The required answer is every line of the data containing the word "only".

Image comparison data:
====

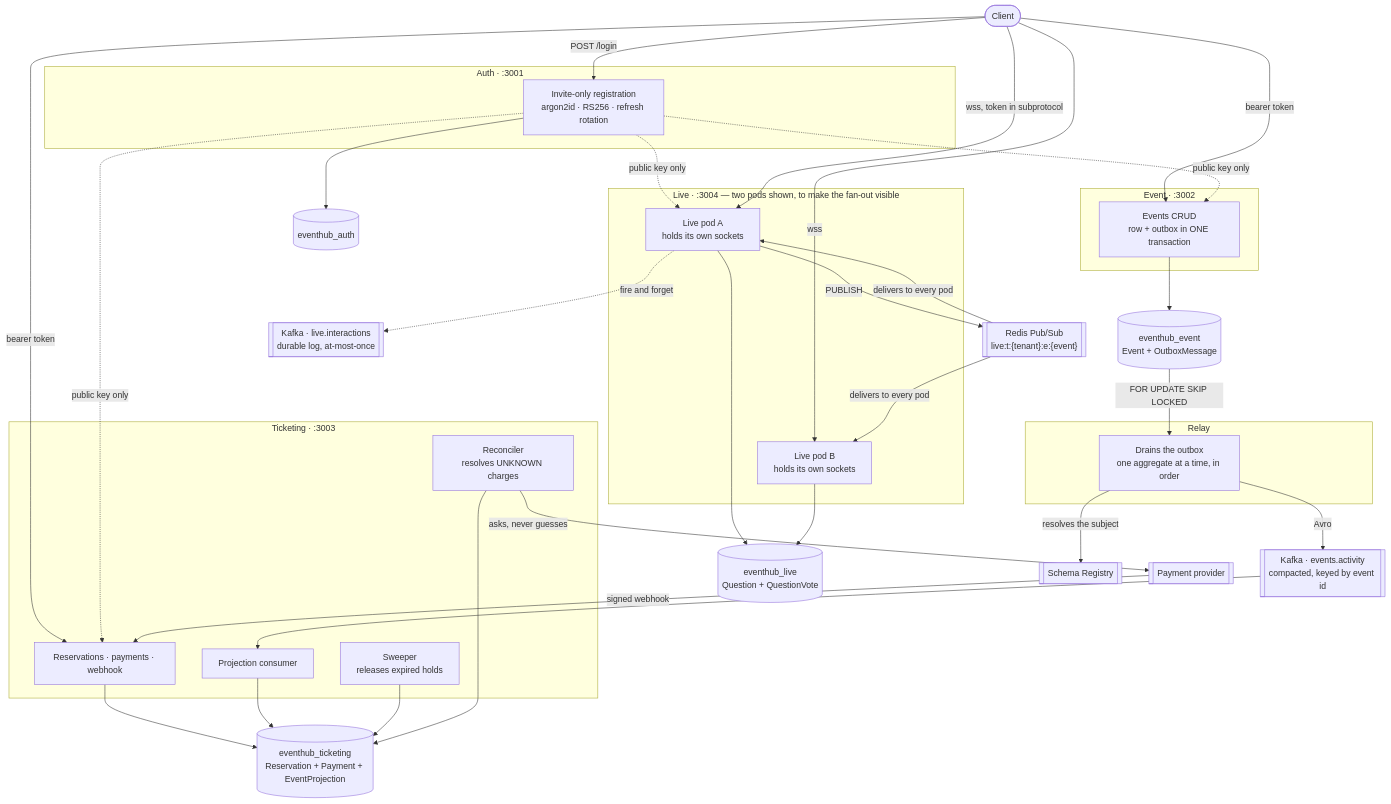
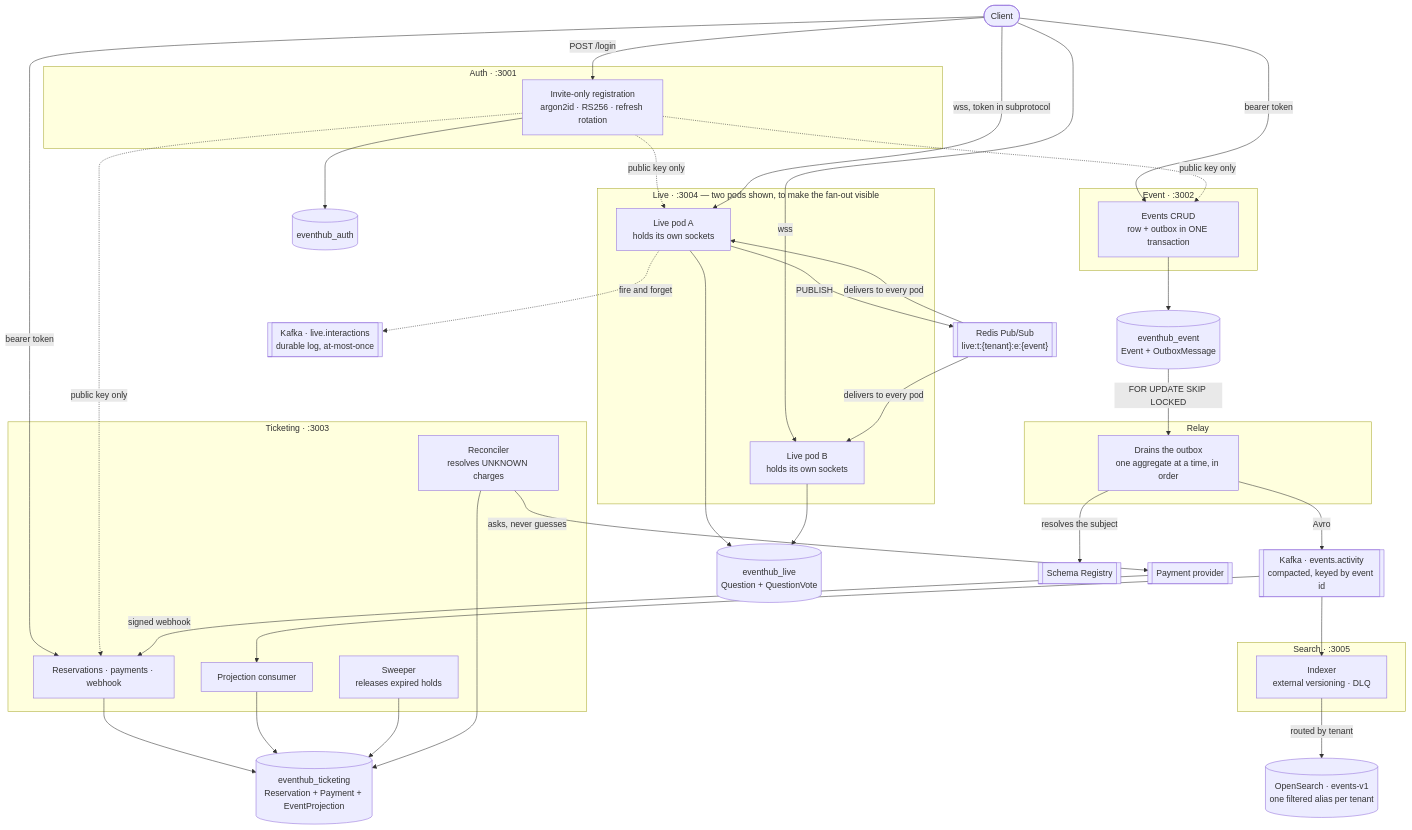
One commit to Alfred-Goh02/EventHub changed the diagram in README.md. Above: the diagram before and after it, drawn with Mermaid. The commit also changed other lines of this file and 15 other files, not shown here.

First line of the commit message:
Chapter 6, part 2: the indexer keeps search current, and nothing Kafka delivers can corrupt it

````diff
--- a/README.md
+++ b/README.md
@@ -93,69 +93,75 @@
 ```mermaid
 flowchart TB
   subgraph AUTHSVC["Auth · :3001"]
     AUTH["Invite-only registration<br/>argon2id · RS256 · refresh rotation"]
   end
 
   subgraph EVENTSVC["Event · :3002"]
     EVENT["Events CRUD<br/>row + outbox in ONE transaction"]
   end
 
   subgraph RELAYSVC["Relay"]
     RELAY["Drains the outbox<br/>one aggregate at a time, in order"]
   end
 
   subgraph TKTSVC["Ticketing · :3003"]
     TKT["Reservations · payments · webhook"]
     PROJ["Projection consumer"]
     SWEEP["Sweeper<br/>releases expired holds"]
     RECON["Reconciler<br/>resolves UNKNOWN charges"]
   end
 
   subgraph LIVESVC["Live · :3004 — two pods shown, to make the fan-out visible"]
     LIVEA["Live pod A<br/>holds its own sockets"]
     LIVEB["Live pod B<br/>holds its own sockets"]
+  end
+
+  subgraph SEARCHSVC["Search · :3005"]
+    INDEXER["Indexer<br/>external versioning · DLQ"]
   end
 
   CLIENT(["Client"])
   DBAUTH[("eventhub_auth")]
   DBEVENT[("eventhub_event<br/>Event + OutboxMessage")]
   DBTKT[("eventhub_ticketing<br/>Reservation + Payment + EventProjection")]
   DBLIVE[("eventhub_live<br/>Question + QuestionVote")]
   KAFKA[["Kafka · events.activity<br/>compacted, keyed by event id"]]
   KAFKALIVE[["Kafka · live.interactions<br/>durable log, at-most-once"]]
   REDIS[["Redis Pub/Sub<br/>live:t:{tenant}:e:{event}"]]
   REGISTRY[["Schema Registry"]]
   PROVIDER[["Payment provider"]]
 
   CLIENT -->|"POST /login"| AUTH
   CLIENT -->|"bearer token"| EVENT
   CLIENT -->|"bearer token"| TKT
 
   AUTH -.->|"public key only"| EVENT
   AUTH -.->|"public key only"| TKT
   AUTH -.->|"public key only"| LIVEA
 
   AUTH --> DBAUTH
   EVENT --> DBEVENT
   TKT --> DBTKT
   PROJ --> DBTKT
   SWEEP --> DBTKT
   RECON --> DBTKT
 
   DBEVENT -->|"FOR UPDATE SKIP LOCKED"| RELAY
   RELAY -->|"resolves the subject"| REGISTRY
   RELAY -->|"Avro"| KAFKA
   KAFKA --> PROJ
+  KAFKA --> INDEXER
+  INDEXER -->|"routed by tenant"| OPENSEARCH[("OpenSearch · events-v1<br/>one filtered alias per tenant")]
 
   RECON -->|"asks, never guesses"| PROVIDER
   PROVIDER -->|"signed webhook"| TKT
 
   CLIENT -->|"wss, token in subprotocol"| LIVEA
   CLIENT -->|"wss"| LIVEB
   LIVEA --> DBLIVE
   LIVEB --> DBLIVE
   LIVEA -->|"PUBLISH"| REDIS
   REDIS -->|"delivers to every pod"| LIVEA
   REDIS -->|"delivers to every pod"| LIVEB
   LIVEA -.->|"fire and forget"| KAFKALIVE
 ```
````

====

• **Solved problem**:
     AUTH["Invite-only registration<br/>argon2id · RS256 · refresh rotation"]
   AUTH -.->|"public key only"| EVENT
   AUTH -.->|"public key only"| TKT
   AUTH -.->|"public key only"| LIVEA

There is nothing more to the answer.